‘Europe’ is not a European design. It’s an American design. In 1945 there was a plan to deindustrialise German factories – but at some stage, after destroying some 700, the Americans stopped destroying them. America realised it needed a strong, industrialised Germany and a united Europe. The ‘Speech of Hope‘ by Secretary Byrnes in Stuttgart in 1946 wiped out the German debt (part of which was owed to Greece). This was a problem for France, which didn’t want to alter the original agreement to deindustrialise Germany. So Washington made a deal with France: Germany could be the factory of Europe but France could run Europe. Hence the OECD (Organisation for Economic Co-operation and Development) is based in Paris. Hence French Christine Lagarde heads the IMF today. The French are good at producing good administrators. The Germans are not good at that, they are good at producing engineers. During those early postwar years America effectively oversaw the unification of Europe, which began as an industrial cartel, as its first name indicates: the European Coal and Steel Community. Cartels fix prices. Like OPEC. This is how Europe began, as an American-run cartel. This is the birth of the European Union.

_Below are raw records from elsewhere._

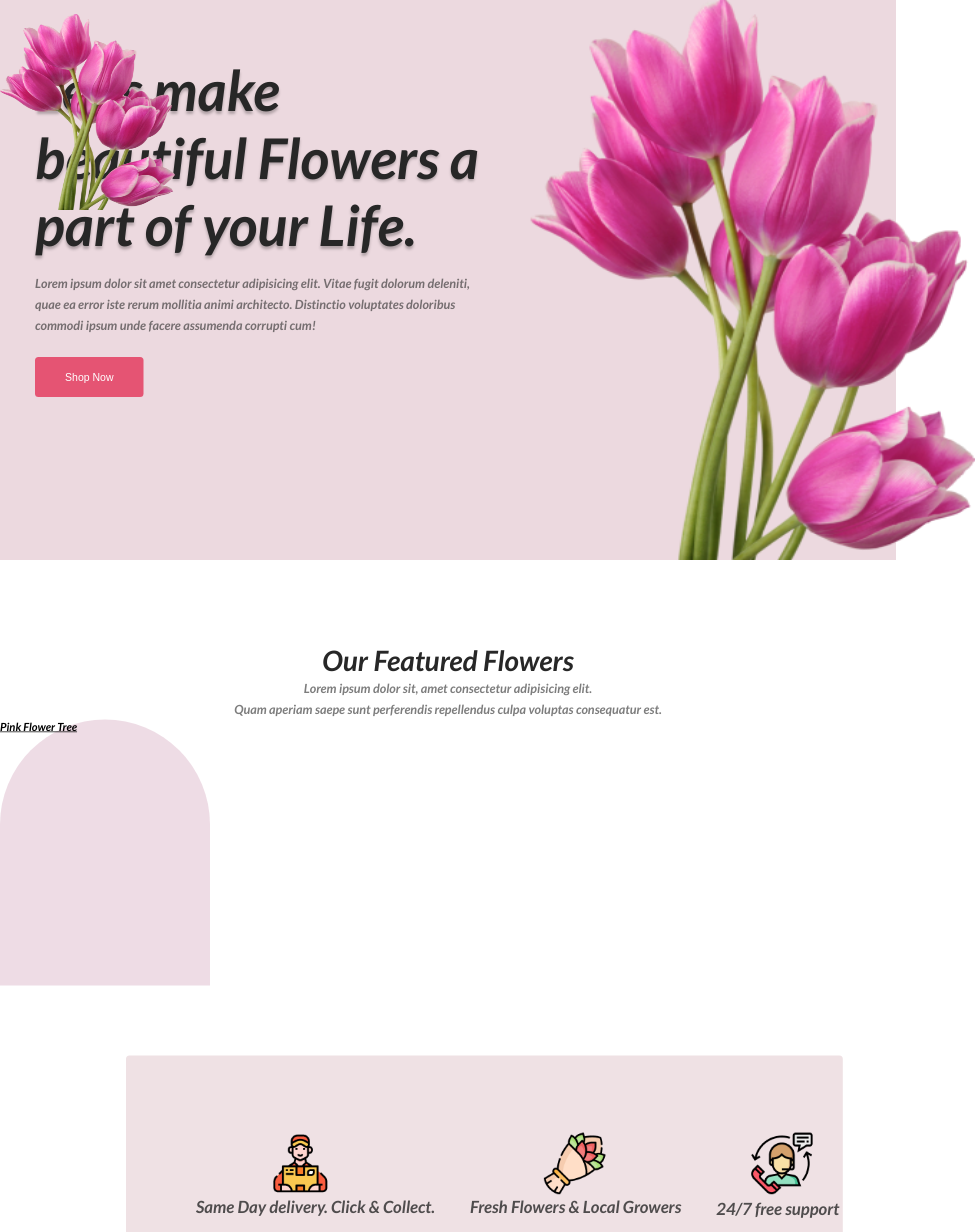
Repository: AnitaAkter/anita-flower-shop
Page: index.html
An editor plug-in stored every save of this project. The page is shown before and after a run of saves, followed by the edit.
The browser window is 1280 px wide. The page is 1393 px wide, so the pictures cover 1393 px, including what lies to the right of the window. The pictures show the part of the page from y = 0 to 1760 px (the page is 3486 px tall), at 70% of full size.

Above is the page before, as saved 2023-09-06 20:44:24.

### index.html
<!DOCTYPE html>
<html lang="en">

<head>
    <meta charset="UTF-8">
    <meta http-equiv="X-UA-Compatible" content="IE=edge">
    <meta name="viewport" content="width=device-width, initial-scale=1.0">
    <title>Anita's Flower Shop</title>
    <link rel="preconnect" href="https://fonts.googleapis.com">
    <link rel="preconnect" href="https://fonts.gstatic.com" crossorigin>
    <link href="https://fonts.googleapis.com/css2?family=Lato:ital,wght@1,700&display=swap" rel="stylesheet">
    <link rel="stylesheet" href="style.css">
</head>

<body>
    <div>
        <!-- /* Header -section start */ -->
        <header>
            <div class="header-intro">
                <h1>Let's make <br> beautiful Flowers a <br>part of your Life.</h1>
                <div class="header-p">
                    <p>Lorem ipsum dolor sit amet consectetur adipisicing elit. Vitae fugit dolorum deleniti, quae ea
                        error
                        iste rerum mollitia animi architecto. Distinctio voluptates doloribus commodi ipsum unde facere
                        assumenda corrupti cum!</p>
                </div>
                <button class="header-btn">Shop Now</button>
            </div>
            <div class="header-pic">
                <img src="images/pngwing 6.png" alt="">
            </div>
        </header>
        <!-- /* Header -section end */ -->
        <main>
            <div class="flowers-info">
                <h3>Our Featured Flowers</h3>
                <p>Lorem ipsum dolor sit, amet consectetur adipisicing elit. <br>
                    Quam aperiam saepe sunt perferendis repellendus culpa voluptas consequatur est.
                </p>
            </div>
            <div class="flowers-add">

                <div class="flowers">
                    <img class="img-f" src="images/pngwing 6.png" alt="">
                    <p> <u>Pink Flower Tree</u> </p>
                </div>
                <!-- <div class="flowers">
                        <img src="images/pngwing 5.png" alt="">
                        <p><u>Pink Flower Tree</u></p>
                    </div>
                    <div class="flowers">
                        <img src="images/pngwing 7.png" alt="">
                        <p><u>Pink Flower Tree</u></p>
                    </div> -->

            </div>






            <!-- Delivery section start -->
            <div class="delivery">
                <div class="delivery-img">
                    <div class="d-img">
                        <img src="images/Group 57.png" alt="">
                        <p>Same Day delivery. Click & Collect.</p>
                    </div>
                    <div class="d-img">
                        <img src="images/Group 58.png" alt="">
                        <p>Fresh Flowers & Local Growers</p>
                    </div>
                    <div>
                        <img src="images/Group 59.png" alt="">
                        <p>24/7 free support</p>
                    </div>
                </div>
            </div>
            <!-- Delivery section end -->

            <div class="add-sec">
                <div class="add-info">
                    <h1>Hot Deal ! Sale up to 25% <span class="text-primary">Off</span></h1>
                    <p class="header-p">Lorem ipsum dolor sit amet consectetur adipisicing elit. Quam, error!</p>
                    <div class="add-btnv">
                        <button class="add-btn">Sign Up</button>
                    </div>
                </div>
                <div class="add-img">
                    <img src="images/pngwing 8.png" alt="">
                </div>
            </div>
















            <div class="flowers-info">
                <h3>Instagram</h3>
                <p>Lorem ipsum dolor sit, amet consectetur adipisicing elit. <br>
                    Quam aperiam saepe sunt perferendis repellendus culpa voluptas consequatur est.
                </p>
            </div>
            <div class="insta-img">
                <img src="images/Flower 01.png" alt="">
                <img src="images/Rectangle 4.png" alt="">
                <img src="images/Rectangle 5.png" alt="">
                <img src="images/Rectangle 6.png" alt="">
            </div>
        </main>
        <footer>
            <div class="footer-column">
                <div class="footer-title">
                    <h2 class="f">Get the latest Deals</h2>
                    <p>$30 coupon for first shopping</p>
                </div>
                <div class="form">
                    <form action=""><input class="input-form" type="text" placeholder="       Enter Your email Here">
                    </form>
                    <button class="header-btn">Subscribe</button>
                </div>

            </div>
        </footer>

    </div>
</body>

</html>

### style.css
/* Header -section start */

* {
    margin: 0;
    padding: 0;
    box-sizing: border-box;
}

body {
    font-family: 'Lato', sans-serif;
    font-weight: 900;
    width: 100%;
}

header {
    display: flex;
    background-color: hsl(342, 34%, 89%);
    width: 100%;
    height: 800px;
}

.header-intro {
    margin-top: 80px;
    margin-left: 50px;
    width: 708px;
    height: 506px;


}

.header-intro h1 {
    color: #272727;
    text-shadow: 0px 4px 4px rgba(0, 0, 0, 0.25);
    font-family: Lato;
    font-size: 80px;
    font-style: normal;
    font-weight: 800;
    line-height: normal;
    width: 708px;
    height: 310px;


}

.header-p {
    color: rgba(39, 39, 39, 0.60);
    font-family: Lato;
    font-size: 18px;
    font-style: normal;
    font-weight: 400;
    line-height: 30px;
    width: 634px;
    height: 120px;
    gap: 32px;



    /* 166.667% */
}

.header-btn {
    background-color: #E55473;
    border-radius: 5px;
    border: none;
    color: white;
    font-size: 15px;
    display: inline-flex;
    padding: 20px 43px;
    align-items: flex-start;
    gap: 10px;

}

.header-pic {
    width: 635px;
    height: 800px;
    margin-bottom: 0%;
    margin-right: auto;

}


.header-pic img {
    width: 635px;
    height: 800px;
    margin-bottom: 0%;
}

/* Header -section end */



/* flowers info styles */
.flowers-info {
    margin-top: 120px;
}

.flowers-info h3 {
    color: #272727;
    text-align: center;
    font-family: Lato;
    font-size: 40px;
    font-style: normal;
    font-weight: 800;
    line-height: normal;
}

.flowers-info p {
    color: rgba(39, 39, 39, 0.60);
    text-align: center;
    font-family: Lato;
    font-size: 18px;
    font-style: normal;
    font-weight: 400;
    line-height: 30px;
    /* 166.667% */
}


/* .flowers-add {
    margin-top: 80px;
    align-items: center;
    margin-bottom: 200px;
    margin-left: 180px;
    margin-right: 140px;
    width: 80%;
    height: 480px;
    gap: 54px;


} */

.flowers-img {
    display: flex;
    align-items: center;
    gap: 50px;
    width: 464px;
    height: 538px;



}

.flowers {


    justify-content: space-between;
    gap: 40px;



}

.flowers {

    background-image: url('/images/Rectangle\ 3\ \(1\).png');
    background-position: center;
    border-radius: 300px 300px 0px 0px;
    background: rgba(139, 24, 81, 0.15);
    height: 380px;
    width: 300px;
}

.img-f {
    height: 280px;
    width: 250px;
    position: absolute;
    top: 20px;
}

.flowers-img p {
    color: rgba(0, 0, 0, 0.951);

    font-family: Lato;
    font-size: 24px;
    font-style: normal;
    font-weight: 600;
    line-height: 35px;
    margin-left: 133px;
}








/* delivery section start */
.delivery {
    margin-top: 100px;
    margin-left: 180px;
    margin-right: 140px;
    background-color: #efe1e4;
    display: flex;
    width: 80%;
    height: 320px;
    border-radius: 5px;
    padding: 30px;
}

.delivery-img p {
    color: rgba(39, 39, 39, 0.80);

    font-family: Lato;
    font-size: 24px;
    font-style: normal;
    font-weight: 600;
    line-height: 35px;
    margin-left: -50px;


}

.delivery-img {
    display: inline-flex;
    margin-top: 80px;
    margin-left: 120px;
    gap: 100px;
    height: 30px;
    align-content: center;
    position: absolute;

}

.d-img img {
    display: grid;
    justify-content: center;
    margin-left: 55px;

}

/* delivery section end */

.text-primary {
    color: #E55473;
}

.add-sec {
    margin-top: 80px;
    width: 100%;
    height: 520px;
    background-color: #f1eaec;
    display: inline-flex;
}

.add-info h1 {
    margin-top: 200px;
    margin-left: 350px;
}

.add-info p {
    margin-top: 10px;
    margin-left: 300px;

}

.add-btnv {
    text-align: center;
    justify-content: center;
    margin-top: -70px;
    margin-left: 80px;
}

.add-btn {
    background-color: #E55473;
    border-radius: 5px;
    border: none;
    color: white;
    font-size: 15px;

    padding: 10px 23px;


}

.add-img {
    width: 218px;
    height: 110px;
    position: center;
    margin-top: 60px;
}




.insta-img {
    display: flex;
    margin-top: 40px;
    gap: 25px;
    margin-left: 180px;
    margin-right: 140px;
    height: 320px;
    width: 70%;
}

.insta-img img {
    width: 275px;
    height: 396px;
    border-radius: 5px;
}


.footer-column {
    background-image: url('images/Rectangle\ 9.png');
    margin-top: 150px;
    width: 80%;
    height: 320px;
    border-radius: 3px;
    margin-left: 180px;
    margin-right: 140px;
}



.footer-title {
    text-align: center;
    padding-top: 80px;
    align-items: center;

}



.footer-title p {
    color: rgb(91, 87, 87);
    padding-top: 10px;
}

.form {
    display: flex;
    margin-left: 287px;
    gap: 50px;
    padding-top: 40px;

}

.input-form {
    width: 550px;
    height: 60px;
    border-radius: 3px;
    border: none;
}

After the next 4 saves:
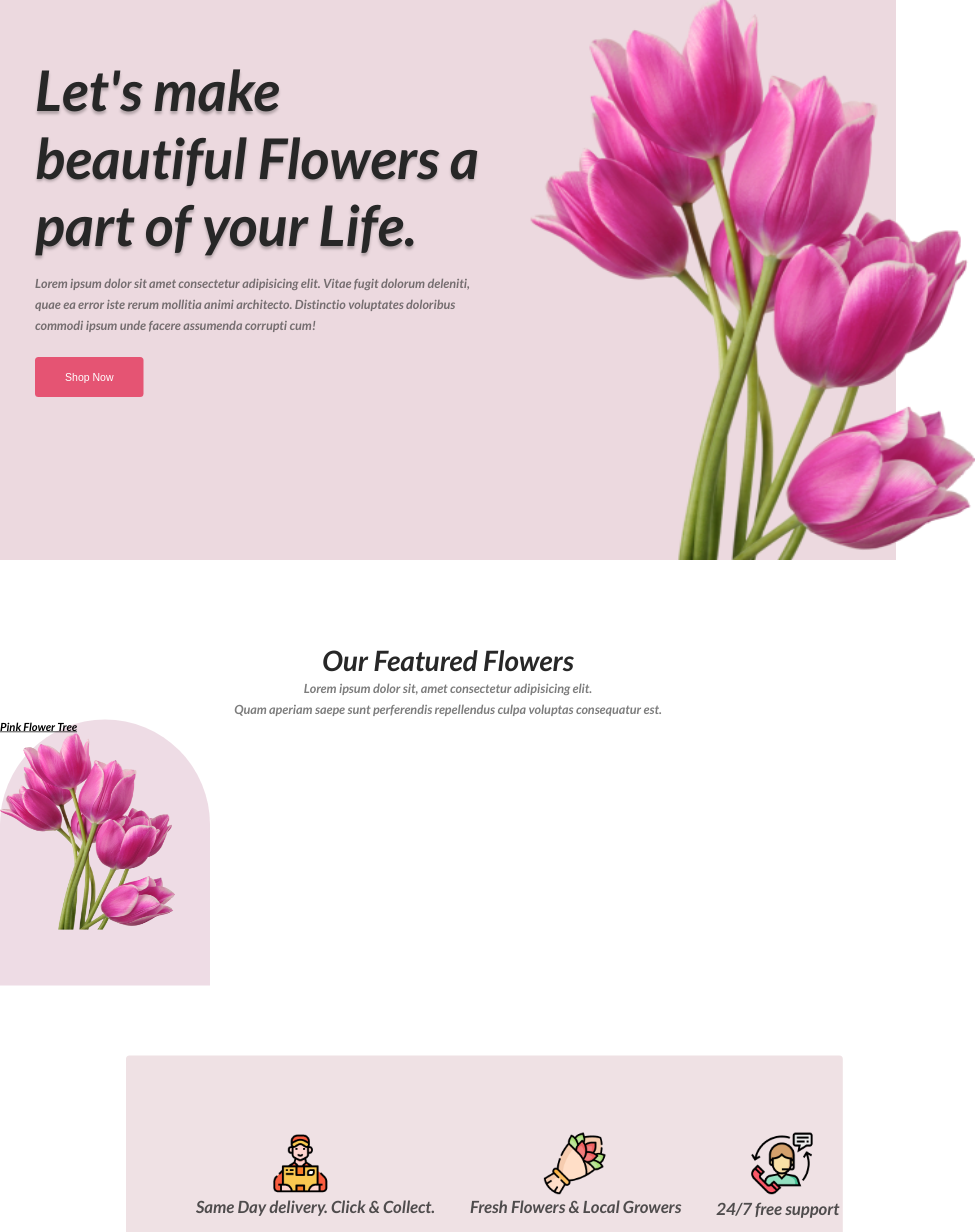
The 4 saves are shown as one change because they came seconds apart.
The last was saved 11 s later.
--- a/style.css
+++ b/style.css
@@ -165,7 +165,7 @@ header {
     height: 280px;
     width: 250px;
     position: absolute;
-    top: 20px;
+    margin-top: 20px;
 }
 
 .flowers-img p {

With the ‘Nixon shock‘ of 1971 (notably his ending of the direct convertibility of the US Dollar to gold) Europe became an orphan – or, actually, America’s bastard. Europe was floating free. It was a disaster. The Deutschmark went through the roof. This led to an attempt to fix exchange rates in Europe.
Leading up to the global financial crisis, from 2001 to 2008 global income rose from the equivalent of 50 to 70. At the same time the paper economy (composed of the derivatives and other complex financial instruments that would scupper the global economy) rose from 70 to 788. Planet earth is simply not big enough to contain this overshoot – so the global economy collapsed.
Yanis said the response to this crisis – central banks printing money – was like giving cortisone to a cancer patient: it improves quality of life while the tumour does its dirty work underneath. He said 2016 will be the equivalent of the 1930s. The collapse has been slow in coming but it will come.
Varoufakis said he felt proud to be European last September when Angela Merkel welcomed refugees into Germany. It was a moment of solidarity between Germany and Greece, who both welcomed Syrian refugees. But after being lambasted by her own government and people Merkel allowed the Austrian government to start closing borders.
‘We don’t have a European Union any more,’ Varoufakis said. His next remark received spontaneous applause and a standing ovation from many in the audience: ‘The European Union is bribing the autocratic leader of Turkey to allow Europe to violate international treaties.’